Chicken stock makes my little frugal heart go pitter pat. Not only do you make it with stuff you would have thrown away anyway, but it is delicious and is super healthy for you. Can you tell I am pretty passionate about chicken stock? :)

For those of you who have never made it before, or have made it on the stove top and had to skim it and watch it and stir it, I am going to show you how to make it the easy way.

First, you need a crock pot. Mine is the normal size (6 quarts maybe? 8? I’m not sure.)

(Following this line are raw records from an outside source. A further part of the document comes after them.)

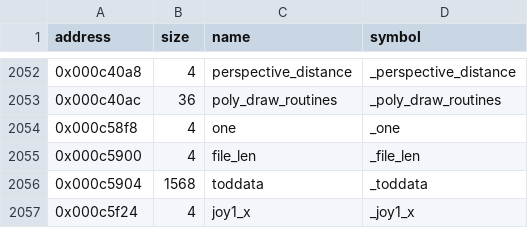
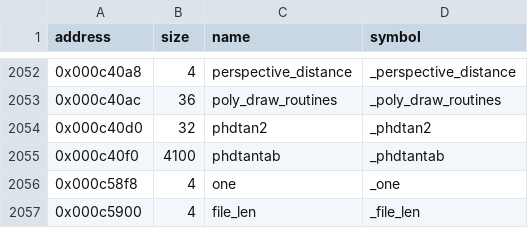
Before and after one commit to LostArtefacts/tr01, a CSV file: config/symbols.csv, drawn as a sheet; only a part is shown, gaps mark what is left out; the shorter side is filled out with more unchanged rows.

Commit message:
Disassemble phd_atan (0x3efe0)
Start src/phd_math.asm, the hand-written maths module, named after
PHD_MATH.S in Core's Tomb Raider II source, which holds the same
routines. The octant base table phdtan2 (0xc40d0) and the arctangent
table phdtantab (0xc40f0) take their names from that file too.

```diff
--- a/config/symbols.csv
+++ b/config/symbols.csv
@@ -2053,2 +2053,4 @@ address,size,name,symbol
 0x000c40ac,36,poly_draw_routines,_poly_draw_routines
+0x000c40d0,32,phdtan2,_phdtan2
+0x000c40f0,4100,phdtantab,_phdtantab
 0x000c58f8,4,one,_one
```
Also changed, not shown: 2 other files.
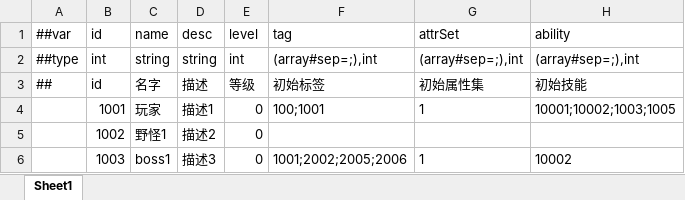
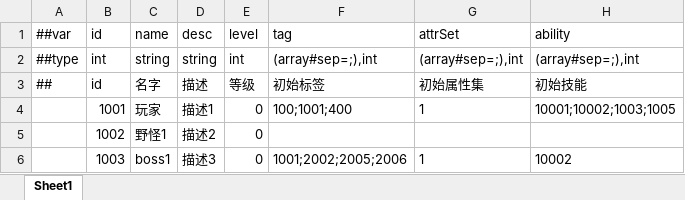
Before and after one commit to No78Vino/gameplay-ability-system-for-unity, an Excel workbook: ProjectConfigTable/exgas_config/Datas/#exgas.asc.xlsx, sheet Sheet1, drawn as a sheet; values as stored, in another font and other column widths than the file's, no borders; the diff names each change by its address in the sheet, - before the commit and + after, or states it on an @@ line.

```diff
--- a/ProjectConfigTable/exgas_config/Datas/#exgas.asc.xlsx (sheet Sheet1)
+++ b/ProjectConfigTable/exgas_config/Datas/#exgas.asc.xlsx (sheet Sheet1)
-F4 (tag): 100;1001
+F4 (tag): 100;1001;400
```
Also changed, not shown: ProjectConfigTable/exgas_config/Datas/#exgas.gameplayEffect.xlsx, 3 other files.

Then, you need some chicken bones. I roast a chicken once every 4-6 weeks and use the bones from that. Do not put skin or fat in because that will end up getting skimmed off at the end anyway and it doesn’t add any nutritional value or anything. Also, any cartilage on the bird is good. Cartilage will make it nice and gelatinous. (Which is what you want.) When you get the meat off of the bones, don’t get every single tiny little scrap of meat. Its better if there is a little bit of meat on there. (I’m not talking about noticeable amounts of meat. Just the stuff at some of the joints that is hard to get off, etc.)



(Mine have been in the fridge until I had time to make the stock, which is why they are all stuck together.)

Place bones in the crock pot. If you have more than one “set” of chicken bones, the stock will be even better. I had two “sets” one time and the liquid it made was seriously amazing—such a rich and deep flavor and it gelled when it was cold. (Which is a good sign. Means you made good stock!) (I am thinking “set of chicken bones” sounds better than chicken carcass.)

Next, you need some veggies and some spices.


I like to use a few carrots, some celery, some cloves of garlic (which I forgot to put in the picture), a bay leaf, dried oregano and parsley, onion, and some salt and pepper. You can even use vegetable scraps for this part. If you have ends of carrots or the tops of celery, just throw it in the freezer until you are ready to make stock and then put them in with the chicken bones. I don’t do that because I rarely use a whole bag of carrots or celery and I always forget. :)

Now, wash the carrots and celery if they haven’t already been washed. No need to peel the carrots. Cut up the carrots and celery into pieces. Doesn’t need to be small. Just so you are able to fit it in your crock pot.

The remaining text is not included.